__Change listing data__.

+---+

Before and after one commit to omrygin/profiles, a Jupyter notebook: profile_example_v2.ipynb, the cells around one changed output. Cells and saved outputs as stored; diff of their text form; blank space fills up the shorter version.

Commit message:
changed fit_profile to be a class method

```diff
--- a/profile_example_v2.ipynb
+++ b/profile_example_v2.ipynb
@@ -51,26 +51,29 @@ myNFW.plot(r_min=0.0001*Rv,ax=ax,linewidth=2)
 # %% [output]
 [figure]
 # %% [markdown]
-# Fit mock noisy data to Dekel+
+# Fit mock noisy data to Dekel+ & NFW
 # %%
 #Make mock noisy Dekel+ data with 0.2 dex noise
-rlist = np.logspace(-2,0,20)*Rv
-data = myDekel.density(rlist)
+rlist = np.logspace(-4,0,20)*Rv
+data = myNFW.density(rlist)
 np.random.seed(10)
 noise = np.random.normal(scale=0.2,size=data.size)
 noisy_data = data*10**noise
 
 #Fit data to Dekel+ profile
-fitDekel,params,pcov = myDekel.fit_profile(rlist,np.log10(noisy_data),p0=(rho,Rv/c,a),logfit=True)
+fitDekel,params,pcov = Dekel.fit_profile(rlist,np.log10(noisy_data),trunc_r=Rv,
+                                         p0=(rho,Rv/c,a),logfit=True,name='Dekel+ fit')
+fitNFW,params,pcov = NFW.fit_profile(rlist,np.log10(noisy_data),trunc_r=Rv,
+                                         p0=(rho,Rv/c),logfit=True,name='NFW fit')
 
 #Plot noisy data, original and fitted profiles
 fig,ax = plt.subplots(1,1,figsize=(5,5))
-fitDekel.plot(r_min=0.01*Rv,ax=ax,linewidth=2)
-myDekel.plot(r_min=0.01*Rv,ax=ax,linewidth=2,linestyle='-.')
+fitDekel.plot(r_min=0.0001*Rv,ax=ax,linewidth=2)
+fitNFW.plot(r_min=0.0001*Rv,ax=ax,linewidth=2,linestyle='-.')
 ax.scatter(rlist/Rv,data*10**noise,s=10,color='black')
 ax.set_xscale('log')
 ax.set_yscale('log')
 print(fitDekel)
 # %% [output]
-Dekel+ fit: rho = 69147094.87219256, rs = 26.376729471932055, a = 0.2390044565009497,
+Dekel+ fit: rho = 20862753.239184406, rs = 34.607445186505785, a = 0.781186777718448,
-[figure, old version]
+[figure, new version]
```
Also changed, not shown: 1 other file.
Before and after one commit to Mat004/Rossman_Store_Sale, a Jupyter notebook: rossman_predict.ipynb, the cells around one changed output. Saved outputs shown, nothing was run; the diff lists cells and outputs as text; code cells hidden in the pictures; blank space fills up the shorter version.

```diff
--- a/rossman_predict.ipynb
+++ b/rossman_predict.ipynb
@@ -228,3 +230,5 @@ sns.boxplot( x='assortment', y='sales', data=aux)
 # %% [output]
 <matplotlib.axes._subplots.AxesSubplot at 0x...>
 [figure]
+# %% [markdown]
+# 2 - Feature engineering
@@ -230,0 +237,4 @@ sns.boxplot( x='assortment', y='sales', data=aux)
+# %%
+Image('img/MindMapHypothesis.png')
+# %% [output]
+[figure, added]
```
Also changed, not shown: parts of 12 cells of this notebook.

+---+

__Activity__.
Would you please give the data above again, exactly as it appears?

__Output for this task__.
Before and after one commit to omrygin/profiles, a Jupyter notebook: profile_example_v2.ipynb, the cells around one changed output. Cells and saved outputs as stored; diff of their text form; blank space fills up the shorter version.

Commit message:
changed fit_profile to be a class method

```diff
--- a/profile_example_v2.ipynb
+++ b/profile_example_v2.ipynb
@@ -51,26 +51,29 @@ myNFW.plot(r_min=0.0001*Rv,ax=ax,linewidth=2)
 # %% [output]
 [figure]
 # %% [markdown]
-# Fit mock noisy data to Dekel+
+# Fit mock noisy data to Dekel+ & NFW
 # %%
 #Make mock noisy Dekel+ data with 0.2 dex noise
-rlist = np.logspace(-2,0,20)*Rv
-data = myDekel.density(rlist)
+rlist = np.logspace(-4,0,20)*Rv
+data = myNFW.density(rlist)
 np.random.seed(10)
 noise = np.random.normal(scale=0.2,size=data.size)
 noisy_data = data*10**noise
 
 #Fit data to Dekel+ profile
-fitDekel,params,pcov = myDekel.fit_profile(rlist,np.log10(noisy_data),p0=(rho,Rv/c,a),logfit=True)
+fitDekel,params,pcov = Dekel.fit_profile(rlist,np.log10(noisy_data),trunc_r=Rv,
+                                         p0=(rho,Rv/c,a),logfit=True,name='Dekel+ fit')
+fitNFW,params,pcov = NFW.fit_profile(rlist,np.log10(noisy_data),trunc_r=Rv,
+                                         p0=(rho,Rv/c),logfit=True,name='NFW fit')
 
 #Plot noisy data, original and fitted profiles
 fig,ax = plt.subplots(1,1,figsize=(5,5))
-fitDekel.plot(r_min=0.01*Rv,ax=ax,linewidth=2)
-myDekel.plot(r_min=0.01*Rv,ax=ax,linewidth=2,linestyle='-.')
+fitDekel.plot(r_min=0.0001*Rv,ax=ax,linewidth=2)
+fitNFW.plot(r_min=0.0001*Rv,ax=ax,linewidth=2,linestyle='-.')
 ax.scatter(rlist/Rv,data*10**noise,s=10,color='black')
 ax.set_xscale('log')
 ax.set_yscale('log')
 print(fitDekel)
 # %% [output]
-Dekel+ fit: rho = 69147094.87219256, rs = 26.376729471932055, a = 0.2390044565009497,
+Dekel+ fit: rho = 20862753.239184406, rs = 34.607445186505785, a = 0.781186777718448,
-[figure, old version]
+[figure, new version]
```
Also changed, not shown: 1 other file.
Before and after one commit to Mat004/Rossman_Store_Sale, a Jupyter notebook: rossman_predict.ipynb, the cells around one changed output. Saved outputs shown, nothing was run; the diff lists cells and outputs as text; code cells hidden in the pictures; blank space fills up the shorter version.

```diff
--- a/rossman_predict.ipynb
+++ b/rossman_predict.ipynb
@@ -228,3 +230,5 @@ sns.boxplot( x='assortment', y='sales', data=aux)
 # %% [output]
 <matplotlib.axes._subplots.AxesSubplot at 0x...>
 [figure]
+# %% [markdown]
+# 2 - Feature engineering
@@ -230,0 +237,4 @@ sns.boxplot( x='assortment', y='sales', data=aux)
+# %%
+Image('img/MindMapHypothesis.png')
+# %% [output]
+[figure, added]
```
Also changed, not shown: parts of 12 cells of this notebook.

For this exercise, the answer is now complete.